Dataset entries
- - - - - - -

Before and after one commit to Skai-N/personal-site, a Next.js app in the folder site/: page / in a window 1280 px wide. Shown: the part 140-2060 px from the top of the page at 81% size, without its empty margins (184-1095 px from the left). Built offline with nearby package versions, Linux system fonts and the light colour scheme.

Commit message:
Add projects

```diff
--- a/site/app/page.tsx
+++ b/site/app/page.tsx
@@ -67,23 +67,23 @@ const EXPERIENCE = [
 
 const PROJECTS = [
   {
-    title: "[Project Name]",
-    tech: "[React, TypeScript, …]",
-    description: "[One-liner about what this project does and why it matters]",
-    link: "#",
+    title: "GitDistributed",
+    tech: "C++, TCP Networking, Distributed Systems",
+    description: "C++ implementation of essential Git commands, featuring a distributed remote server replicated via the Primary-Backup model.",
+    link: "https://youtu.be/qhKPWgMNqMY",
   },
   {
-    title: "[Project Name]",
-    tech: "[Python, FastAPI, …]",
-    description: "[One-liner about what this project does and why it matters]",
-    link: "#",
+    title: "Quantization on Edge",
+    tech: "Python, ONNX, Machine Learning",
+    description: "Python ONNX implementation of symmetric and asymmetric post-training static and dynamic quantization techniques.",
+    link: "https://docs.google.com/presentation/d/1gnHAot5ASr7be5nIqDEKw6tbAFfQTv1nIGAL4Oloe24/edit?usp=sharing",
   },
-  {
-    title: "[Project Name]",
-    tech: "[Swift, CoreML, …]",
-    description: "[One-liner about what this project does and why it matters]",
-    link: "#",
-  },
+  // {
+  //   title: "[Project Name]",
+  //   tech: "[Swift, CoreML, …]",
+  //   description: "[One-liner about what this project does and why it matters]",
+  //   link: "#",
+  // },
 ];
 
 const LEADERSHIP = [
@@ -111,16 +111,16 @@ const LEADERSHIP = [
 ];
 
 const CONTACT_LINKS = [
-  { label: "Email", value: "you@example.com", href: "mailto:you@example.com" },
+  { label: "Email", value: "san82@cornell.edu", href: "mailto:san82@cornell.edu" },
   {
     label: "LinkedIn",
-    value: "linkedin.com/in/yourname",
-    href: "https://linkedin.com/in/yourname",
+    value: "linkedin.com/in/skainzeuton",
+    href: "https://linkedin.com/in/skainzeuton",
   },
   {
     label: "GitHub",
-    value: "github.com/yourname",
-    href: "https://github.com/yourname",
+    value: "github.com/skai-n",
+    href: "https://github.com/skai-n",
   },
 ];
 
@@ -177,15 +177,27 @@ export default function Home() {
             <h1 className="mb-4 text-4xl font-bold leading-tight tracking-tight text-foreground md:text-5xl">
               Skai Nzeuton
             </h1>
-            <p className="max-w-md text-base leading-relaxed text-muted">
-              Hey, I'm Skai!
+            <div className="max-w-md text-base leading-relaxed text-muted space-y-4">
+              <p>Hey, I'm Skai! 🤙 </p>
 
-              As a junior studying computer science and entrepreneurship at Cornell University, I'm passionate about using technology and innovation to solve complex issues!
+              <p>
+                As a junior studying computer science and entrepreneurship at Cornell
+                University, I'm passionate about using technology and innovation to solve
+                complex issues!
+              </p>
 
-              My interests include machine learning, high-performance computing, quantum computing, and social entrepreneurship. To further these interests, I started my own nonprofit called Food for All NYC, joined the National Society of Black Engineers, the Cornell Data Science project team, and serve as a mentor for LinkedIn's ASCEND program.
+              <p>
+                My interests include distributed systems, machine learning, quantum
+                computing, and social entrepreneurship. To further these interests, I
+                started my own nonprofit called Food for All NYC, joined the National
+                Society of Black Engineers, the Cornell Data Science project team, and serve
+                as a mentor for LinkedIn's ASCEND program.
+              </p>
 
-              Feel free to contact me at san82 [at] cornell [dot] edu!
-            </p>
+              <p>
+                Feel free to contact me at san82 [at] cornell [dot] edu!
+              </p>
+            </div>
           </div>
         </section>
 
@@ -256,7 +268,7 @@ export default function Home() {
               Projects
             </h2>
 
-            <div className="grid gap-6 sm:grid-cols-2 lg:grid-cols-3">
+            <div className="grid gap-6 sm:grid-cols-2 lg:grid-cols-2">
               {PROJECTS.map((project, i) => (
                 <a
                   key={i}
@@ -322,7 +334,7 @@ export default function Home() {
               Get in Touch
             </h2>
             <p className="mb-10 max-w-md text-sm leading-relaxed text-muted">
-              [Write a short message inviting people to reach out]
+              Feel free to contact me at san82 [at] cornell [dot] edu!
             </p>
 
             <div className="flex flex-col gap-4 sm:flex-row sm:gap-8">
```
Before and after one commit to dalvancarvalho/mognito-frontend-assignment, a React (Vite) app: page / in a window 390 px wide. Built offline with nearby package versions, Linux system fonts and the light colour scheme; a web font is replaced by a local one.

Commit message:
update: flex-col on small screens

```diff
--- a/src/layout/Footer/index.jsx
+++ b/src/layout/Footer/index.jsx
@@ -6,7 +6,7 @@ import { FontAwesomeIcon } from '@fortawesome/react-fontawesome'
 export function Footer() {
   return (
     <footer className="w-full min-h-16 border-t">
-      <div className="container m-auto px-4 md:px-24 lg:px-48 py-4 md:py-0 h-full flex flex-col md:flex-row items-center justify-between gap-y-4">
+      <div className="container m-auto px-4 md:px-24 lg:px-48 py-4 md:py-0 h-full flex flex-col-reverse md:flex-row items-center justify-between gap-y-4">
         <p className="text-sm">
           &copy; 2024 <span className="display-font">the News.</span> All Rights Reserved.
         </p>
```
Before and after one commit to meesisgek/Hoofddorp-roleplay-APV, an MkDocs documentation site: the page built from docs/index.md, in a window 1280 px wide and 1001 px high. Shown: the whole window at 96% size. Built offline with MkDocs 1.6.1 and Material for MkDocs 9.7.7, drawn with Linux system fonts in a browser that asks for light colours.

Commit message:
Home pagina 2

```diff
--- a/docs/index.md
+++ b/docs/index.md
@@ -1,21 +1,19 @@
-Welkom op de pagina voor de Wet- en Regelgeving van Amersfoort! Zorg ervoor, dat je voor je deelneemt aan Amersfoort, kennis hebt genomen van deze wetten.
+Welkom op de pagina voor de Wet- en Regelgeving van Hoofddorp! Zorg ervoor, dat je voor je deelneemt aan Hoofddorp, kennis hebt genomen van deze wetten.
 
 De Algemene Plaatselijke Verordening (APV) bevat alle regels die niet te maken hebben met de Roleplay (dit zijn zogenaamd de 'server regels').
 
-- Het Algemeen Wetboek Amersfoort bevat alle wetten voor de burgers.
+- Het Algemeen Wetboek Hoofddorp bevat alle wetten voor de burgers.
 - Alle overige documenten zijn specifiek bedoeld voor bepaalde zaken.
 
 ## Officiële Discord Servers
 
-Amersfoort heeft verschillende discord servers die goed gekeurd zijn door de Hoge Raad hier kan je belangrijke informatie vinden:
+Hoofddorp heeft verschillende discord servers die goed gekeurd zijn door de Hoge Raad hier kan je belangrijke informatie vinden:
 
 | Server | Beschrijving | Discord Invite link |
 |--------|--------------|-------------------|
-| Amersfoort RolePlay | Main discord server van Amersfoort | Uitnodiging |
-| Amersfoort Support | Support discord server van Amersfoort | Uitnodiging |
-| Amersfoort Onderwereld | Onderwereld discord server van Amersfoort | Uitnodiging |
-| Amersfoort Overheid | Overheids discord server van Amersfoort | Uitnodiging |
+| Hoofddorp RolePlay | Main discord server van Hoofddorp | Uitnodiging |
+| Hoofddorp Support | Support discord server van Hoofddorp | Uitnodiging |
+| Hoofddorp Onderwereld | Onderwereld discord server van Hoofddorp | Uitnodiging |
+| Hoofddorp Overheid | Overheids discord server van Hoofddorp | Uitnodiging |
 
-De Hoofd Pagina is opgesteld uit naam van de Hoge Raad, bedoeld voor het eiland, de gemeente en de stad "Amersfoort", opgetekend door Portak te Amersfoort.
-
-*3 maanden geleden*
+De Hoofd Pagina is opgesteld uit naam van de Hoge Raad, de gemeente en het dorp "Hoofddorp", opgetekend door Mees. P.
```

- - - - - - -

| Goal of the exercise |
Filter by the word "wetten": copy every line of the data that holds it.

| Exercise answer |
-Welkom op de pagina voor de Wet- en Regelgeving van Amersfoort! Zorg ervoor, dat je voor je deelneemt aan Amersfoort, kennis hebt genomen van deze wetten.
+Welkom op de pagina voor de Wet- en Regelgeving van Hoofddorp! Zorg ervoor, dat je voor je deelneemt aan Hoofddorp, kennis hebt genomen van deze wetten.
-- Het Algemeen Wetboek Amersfoort bevat alle wetten voor de burgers.
+- Het Algemeen Wetboek Hoofddorp bevat alle wetten voor de burgers.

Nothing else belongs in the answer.